Before-and-after change data:

- Opening Delimiter -

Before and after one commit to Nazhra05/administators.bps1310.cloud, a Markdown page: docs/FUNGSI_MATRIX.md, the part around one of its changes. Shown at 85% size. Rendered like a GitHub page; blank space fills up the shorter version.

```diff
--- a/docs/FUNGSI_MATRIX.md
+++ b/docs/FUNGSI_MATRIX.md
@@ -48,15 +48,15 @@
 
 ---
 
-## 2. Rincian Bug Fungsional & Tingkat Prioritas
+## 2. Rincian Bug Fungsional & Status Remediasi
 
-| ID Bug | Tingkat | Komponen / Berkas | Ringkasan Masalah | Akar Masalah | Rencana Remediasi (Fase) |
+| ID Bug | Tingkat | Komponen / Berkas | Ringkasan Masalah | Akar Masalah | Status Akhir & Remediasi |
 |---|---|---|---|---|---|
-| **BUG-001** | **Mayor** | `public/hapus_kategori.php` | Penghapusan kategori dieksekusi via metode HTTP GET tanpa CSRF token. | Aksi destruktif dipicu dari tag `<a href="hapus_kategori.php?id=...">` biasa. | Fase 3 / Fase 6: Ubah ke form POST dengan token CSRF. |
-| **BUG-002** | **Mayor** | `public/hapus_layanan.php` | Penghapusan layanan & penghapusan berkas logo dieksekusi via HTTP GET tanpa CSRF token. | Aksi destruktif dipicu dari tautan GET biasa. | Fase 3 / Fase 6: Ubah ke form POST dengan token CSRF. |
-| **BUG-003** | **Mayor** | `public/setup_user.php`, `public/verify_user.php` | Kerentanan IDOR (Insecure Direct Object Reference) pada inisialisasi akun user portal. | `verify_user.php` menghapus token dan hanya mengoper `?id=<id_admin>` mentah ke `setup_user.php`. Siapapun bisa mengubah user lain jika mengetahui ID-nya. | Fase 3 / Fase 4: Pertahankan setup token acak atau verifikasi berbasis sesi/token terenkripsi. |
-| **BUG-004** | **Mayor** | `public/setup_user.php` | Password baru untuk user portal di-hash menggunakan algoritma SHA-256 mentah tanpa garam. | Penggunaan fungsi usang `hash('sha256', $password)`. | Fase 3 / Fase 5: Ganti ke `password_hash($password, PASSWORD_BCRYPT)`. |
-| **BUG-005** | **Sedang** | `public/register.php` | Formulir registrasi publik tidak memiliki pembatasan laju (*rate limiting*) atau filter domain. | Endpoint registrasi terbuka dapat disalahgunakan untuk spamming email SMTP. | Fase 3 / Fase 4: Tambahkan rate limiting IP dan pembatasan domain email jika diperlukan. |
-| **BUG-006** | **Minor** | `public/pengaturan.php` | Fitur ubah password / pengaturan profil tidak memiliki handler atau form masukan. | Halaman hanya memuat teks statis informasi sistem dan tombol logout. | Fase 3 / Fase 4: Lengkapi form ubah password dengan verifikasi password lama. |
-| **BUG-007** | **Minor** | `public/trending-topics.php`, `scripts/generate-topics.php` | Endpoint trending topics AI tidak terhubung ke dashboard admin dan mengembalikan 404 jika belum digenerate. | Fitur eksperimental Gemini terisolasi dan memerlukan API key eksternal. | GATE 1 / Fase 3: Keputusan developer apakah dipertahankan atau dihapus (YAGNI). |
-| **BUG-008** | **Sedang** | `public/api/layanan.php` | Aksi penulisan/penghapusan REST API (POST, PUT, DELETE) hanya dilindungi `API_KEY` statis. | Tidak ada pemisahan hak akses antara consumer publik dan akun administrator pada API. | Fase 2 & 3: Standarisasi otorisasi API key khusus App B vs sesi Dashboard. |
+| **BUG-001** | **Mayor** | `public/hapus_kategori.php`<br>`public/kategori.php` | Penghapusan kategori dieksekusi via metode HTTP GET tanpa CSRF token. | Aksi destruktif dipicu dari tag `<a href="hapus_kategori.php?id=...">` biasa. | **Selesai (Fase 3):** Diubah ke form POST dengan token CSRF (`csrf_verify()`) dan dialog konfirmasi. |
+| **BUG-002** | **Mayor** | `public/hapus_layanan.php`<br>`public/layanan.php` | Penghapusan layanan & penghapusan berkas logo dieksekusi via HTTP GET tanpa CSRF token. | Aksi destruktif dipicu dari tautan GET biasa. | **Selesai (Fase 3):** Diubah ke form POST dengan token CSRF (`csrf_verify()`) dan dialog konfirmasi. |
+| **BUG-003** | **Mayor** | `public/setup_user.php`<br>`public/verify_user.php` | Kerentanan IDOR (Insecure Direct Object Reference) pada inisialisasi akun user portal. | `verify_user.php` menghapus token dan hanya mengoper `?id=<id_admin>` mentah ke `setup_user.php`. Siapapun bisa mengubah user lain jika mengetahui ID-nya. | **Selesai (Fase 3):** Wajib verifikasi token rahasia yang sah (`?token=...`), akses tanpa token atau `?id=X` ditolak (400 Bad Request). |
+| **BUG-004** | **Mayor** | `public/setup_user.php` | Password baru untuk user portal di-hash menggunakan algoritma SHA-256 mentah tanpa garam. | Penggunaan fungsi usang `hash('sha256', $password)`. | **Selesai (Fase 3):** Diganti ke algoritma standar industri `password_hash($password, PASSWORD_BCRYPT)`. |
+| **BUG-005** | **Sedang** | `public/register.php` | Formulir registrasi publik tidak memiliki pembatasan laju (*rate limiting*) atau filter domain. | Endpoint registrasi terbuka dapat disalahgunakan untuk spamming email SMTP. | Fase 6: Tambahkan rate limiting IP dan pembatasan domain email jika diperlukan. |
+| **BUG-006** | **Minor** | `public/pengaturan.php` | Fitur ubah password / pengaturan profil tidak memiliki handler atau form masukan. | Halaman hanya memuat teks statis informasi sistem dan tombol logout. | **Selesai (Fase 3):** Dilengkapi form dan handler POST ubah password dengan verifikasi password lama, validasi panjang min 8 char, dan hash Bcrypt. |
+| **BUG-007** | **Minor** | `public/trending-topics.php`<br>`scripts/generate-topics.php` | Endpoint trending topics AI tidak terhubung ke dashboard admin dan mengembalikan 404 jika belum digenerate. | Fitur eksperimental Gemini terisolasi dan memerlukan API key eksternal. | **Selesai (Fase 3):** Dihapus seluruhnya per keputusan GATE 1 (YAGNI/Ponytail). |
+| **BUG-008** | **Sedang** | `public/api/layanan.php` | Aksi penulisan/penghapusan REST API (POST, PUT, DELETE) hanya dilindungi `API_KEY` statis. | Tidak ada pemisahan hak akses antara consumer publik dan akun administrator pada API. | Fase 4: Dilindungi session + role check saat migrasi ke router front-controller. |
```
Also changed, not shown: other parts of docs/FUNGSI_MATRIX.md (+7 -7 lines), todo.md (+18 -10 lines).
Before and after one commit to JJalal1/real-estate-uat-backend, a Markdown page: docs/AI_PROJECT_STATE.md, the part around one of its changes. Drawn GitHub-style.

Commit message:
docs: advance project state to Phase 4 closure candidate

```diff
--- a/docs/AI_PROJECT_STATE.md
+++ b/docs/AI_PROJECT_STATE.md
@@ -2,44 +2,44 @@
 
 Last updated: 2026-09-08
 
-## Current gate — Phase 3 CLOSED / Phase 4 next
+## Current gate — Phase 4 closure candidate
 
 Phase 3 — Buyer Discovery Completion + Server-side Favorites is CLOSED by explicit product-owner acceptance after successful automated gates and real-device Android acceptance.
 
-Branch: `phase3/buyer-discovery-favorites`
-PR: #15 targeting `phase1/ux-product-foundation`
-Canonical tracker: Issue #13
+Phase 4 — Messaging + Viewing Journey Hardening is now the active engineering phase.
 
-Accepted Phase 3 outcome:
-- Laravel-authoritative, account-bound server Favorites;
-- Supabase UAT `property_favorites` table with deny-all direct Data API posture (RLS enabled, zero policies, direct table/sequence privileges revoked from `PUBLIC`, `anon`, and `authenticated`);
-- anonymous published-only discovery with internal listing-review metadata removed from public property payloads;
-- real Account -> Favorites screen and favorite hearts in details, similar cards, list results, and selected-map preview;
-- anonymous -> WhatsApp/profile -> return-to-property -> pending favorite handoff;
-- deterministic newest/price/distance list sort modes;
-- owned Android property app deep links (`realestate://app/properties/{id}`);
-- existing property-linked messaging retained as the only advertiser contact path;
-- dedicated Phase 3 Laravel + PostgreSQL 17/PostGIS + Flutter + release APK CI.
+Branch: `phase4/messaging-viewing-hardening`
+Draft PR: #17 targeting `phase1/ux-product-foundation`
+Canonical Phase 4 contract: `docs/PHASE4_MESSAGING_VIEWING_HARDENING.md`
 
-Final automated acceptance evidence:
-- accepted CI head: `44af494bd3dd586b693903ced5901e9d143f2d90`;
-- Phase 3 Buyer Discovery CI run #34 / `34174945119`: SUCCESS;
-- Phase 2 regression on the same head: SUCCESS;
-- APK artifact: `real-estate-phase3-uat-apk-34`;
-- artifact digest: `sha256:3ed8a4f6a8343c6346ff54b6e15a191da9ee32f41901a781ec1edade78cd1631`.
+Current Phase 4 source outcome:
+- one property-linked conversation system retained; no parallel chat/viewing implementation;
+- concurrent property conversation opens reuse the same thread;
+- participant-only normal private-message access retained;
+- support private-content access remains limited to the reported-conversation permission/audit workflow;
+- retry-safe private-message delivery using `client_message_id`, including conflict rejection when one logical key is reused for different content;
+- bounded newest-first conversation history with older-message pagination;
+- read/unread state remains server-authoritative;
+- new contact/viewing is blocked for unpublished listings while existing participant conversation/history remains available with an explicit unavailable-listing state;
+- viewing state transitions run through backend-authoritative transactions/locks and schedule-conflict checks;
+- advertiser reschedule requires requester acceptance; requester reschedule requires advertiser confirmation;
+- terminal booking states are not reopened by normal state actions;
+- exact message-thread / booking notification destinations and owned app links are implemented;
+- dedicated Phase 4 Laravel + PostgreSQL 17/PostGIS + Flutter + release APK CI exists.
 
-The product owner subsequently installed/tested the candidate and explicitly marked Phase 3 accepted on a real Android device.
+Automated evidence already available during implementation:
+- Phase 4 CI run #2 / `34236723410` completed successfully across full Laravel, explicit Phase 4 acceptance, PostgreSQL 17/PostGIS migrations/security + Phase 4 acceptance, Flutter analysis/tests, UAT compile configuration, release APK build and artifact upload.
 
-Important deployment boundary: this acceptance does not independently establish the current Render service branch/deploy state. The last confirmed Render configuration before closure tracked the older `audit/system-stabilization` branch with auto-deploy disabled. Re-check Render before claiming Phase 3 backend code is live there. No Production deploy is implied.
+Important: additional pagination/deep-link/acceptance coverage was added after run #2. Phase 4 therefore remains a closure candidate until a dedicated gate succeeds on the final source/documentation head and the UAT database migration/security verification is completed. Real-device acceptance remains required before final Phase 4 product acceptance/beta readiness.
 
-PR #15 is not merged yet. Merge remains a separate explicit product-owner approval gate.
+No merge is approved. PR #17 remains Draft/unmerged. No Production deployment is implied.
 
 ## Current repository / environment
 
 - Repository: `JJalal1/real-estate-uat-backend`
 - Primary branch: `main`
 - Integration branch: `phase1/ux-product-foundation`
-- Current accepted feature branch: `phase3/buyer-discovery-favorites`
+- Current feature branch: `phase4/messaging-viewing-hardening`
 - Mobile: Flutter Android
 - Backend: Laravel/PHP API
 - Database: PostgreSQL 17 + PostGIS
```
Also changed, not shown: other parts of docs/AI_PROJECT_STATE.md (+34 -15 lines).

- Closing Delimiter -

Task objective: Which lines of the records contain "conversation"? Show each of them.

Exercise answer:
+- one property-linked conversation system retained; no parallel chat/viewing implementation;
+- concurrent property conversation opens reuse the same thread;
+- support private-content access remains limited to the reported-conversation permission/audit workflow;
+- bounded newest-first conversation history with older-message pagination;
+- new contact/viewing is blocked for unpublished listings while existing participant conversation/history remains available with an explicit unavailable-listing state;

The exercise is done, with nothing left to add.